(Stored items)
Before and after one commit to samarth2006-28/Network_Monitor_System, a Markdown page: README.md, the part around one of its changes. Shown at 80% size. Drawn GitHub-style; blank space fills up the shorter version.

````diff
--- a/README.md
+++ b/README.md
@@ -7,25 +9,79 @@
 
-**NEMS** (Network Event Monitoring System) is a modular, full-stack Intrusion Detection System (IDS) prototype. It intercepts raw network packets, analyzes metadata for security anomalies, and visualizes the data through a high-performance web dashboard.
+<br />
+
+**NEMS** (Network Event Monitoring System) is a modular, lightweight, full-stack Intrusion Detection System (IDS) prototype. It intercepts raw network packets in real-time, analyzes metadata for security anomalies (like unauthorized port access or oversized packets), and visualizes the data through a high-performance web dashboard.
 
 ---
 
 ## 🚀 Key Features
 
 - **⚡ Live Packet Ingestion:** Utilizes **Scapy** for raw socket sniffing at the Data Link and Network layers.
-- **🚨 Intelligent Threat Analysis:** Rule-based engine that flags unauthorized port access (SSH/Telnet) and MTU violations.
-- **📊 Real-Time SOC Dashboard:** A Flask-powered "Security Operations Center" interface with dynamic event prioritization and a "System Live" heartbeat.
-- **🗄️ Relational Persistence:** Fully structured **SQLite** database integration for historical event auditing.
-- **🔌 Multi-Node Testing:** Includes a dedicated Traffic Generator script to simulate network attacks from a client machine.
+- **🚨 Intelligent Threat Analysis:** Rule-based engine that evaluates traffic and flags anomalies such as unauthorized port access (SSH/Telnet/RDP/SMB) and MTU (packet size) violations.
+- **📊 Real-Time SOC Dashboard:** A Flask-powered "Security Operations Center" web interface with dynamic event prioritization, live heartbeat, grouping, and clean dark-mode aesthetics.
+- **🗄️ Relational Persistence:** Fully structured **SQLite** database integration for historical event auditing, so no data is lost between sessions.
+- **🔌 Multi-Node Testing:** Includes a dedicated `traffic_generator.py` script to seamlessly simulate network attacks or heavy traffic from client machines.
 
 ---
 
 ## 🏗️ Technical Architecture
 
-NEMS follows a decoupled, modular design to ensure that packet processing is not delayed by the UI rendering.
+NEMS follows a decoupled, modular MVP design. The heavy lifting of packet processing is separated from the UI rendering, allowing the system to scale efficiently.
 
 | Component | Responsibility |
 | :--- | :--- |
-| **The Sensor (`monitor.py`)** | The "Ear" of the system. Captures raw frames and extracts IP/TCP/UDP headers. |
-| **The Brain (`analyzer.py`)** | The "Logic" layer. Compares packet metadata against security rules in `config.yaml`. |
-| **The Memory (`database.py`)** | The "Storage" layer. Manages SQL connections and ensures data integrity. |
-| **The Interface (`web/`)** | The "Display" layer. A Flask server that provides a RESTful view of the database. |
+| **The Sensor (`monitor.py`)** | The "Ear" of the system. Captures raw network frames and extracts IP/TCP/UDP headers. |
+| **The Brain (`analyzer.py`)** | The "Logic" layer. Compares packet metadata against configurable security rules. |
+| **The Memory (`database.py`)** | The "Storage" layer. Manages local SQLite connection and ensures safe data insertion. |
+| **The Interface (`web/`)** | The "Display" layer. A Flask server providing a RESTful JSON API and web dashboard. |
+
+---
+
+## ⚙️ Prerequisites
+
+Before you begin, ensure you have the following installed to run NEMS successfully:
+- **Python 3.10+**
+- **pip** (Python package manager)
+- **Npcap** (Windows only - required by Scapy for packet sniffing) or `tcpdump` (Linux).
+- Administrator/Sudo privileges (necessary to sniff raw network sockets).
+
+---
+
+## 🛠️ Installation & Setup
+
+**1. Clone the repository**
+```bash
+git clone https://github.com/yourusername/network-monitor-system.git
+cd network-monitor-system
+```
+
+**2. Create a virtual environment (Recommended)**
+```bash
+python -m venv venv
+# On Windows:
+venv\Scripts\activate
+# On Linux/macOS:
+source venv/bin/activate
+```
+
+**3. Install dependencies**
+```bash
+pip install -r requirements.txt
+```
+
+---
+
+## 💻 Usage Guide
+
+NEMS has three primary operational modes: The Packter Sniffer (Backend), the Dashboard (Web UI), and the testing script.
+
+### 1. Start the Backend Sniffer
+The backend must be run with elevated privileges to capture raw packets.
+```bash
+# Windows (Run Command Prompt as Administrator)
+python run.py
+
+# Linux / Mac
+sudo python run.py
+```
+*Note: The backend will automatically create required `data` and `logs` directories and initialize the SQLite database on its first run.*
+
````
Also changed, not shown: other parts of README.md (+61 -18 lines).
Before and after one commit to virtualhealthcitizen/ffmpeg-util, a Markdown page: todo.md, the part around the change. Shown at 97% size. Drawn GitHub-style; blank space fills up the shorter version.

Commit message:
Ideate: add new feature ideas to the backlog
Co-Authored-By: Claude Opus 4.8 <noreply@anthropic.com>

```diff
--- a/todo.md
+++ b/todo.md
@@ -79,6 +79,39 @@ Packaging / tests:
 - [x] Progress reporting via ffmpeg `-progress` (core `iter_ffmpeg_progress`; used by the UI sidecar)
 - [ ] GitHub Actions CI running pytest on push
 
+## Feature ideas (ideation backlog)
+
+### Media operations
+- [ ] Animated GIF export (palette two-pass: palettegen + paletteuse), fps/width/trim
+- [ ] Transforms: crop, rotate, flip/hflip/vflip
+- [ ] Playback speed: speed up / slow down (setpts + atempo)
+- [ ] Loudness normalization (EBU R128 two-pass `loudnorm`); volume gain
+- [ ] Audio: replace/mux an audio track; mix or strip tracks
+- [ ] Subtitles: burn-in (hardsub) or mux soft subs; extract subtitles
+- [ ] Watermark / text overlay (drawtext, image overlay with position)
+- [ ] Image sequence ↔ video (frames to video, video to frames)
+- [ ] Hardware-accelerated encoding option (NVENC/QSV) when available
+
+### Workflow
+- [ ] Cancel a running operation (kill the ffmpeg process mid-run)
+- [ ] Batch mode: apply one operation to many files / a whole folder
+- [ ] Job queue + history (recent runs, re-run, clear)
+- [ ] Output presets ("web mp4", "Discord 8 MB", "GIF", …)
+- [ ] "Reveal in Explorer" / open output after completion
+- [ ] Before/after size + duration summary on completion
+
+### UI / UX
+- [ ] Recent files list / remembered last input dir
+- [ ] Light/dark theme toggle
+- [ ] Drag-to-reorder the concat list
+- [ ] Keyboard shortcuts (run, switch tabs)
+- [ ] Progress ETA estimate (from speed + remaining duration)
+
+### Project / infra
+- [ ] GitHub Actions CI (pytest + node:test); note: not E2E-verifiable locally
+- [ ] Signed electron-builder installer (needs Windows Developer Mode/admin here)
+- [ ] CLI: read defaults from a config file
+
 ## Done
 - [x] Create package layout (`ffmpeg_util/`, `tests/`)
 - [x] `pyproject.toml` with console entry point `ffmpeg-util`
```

**WHAT TO DO**
Go line by line through the records above and copy each one containing "SQLite".

**WRITTEN ANSWER**
-- **🗄️ Relational Persistence:** Fully structured **SQLite** database integration for historical event auditing.
+- **🗄️ Relational Persistence:** Fully structured **SQLite** database integration for historical event auditing, so no data is lost between sessions.
+| **The Memory (`database.py`)** | The "Storage" layer. Manages local SQLite connection and ensures safe data insertion. |
+*Note: The backend will automatically create required `data` and `logs` directories and initialize the SQLite database on its first run.*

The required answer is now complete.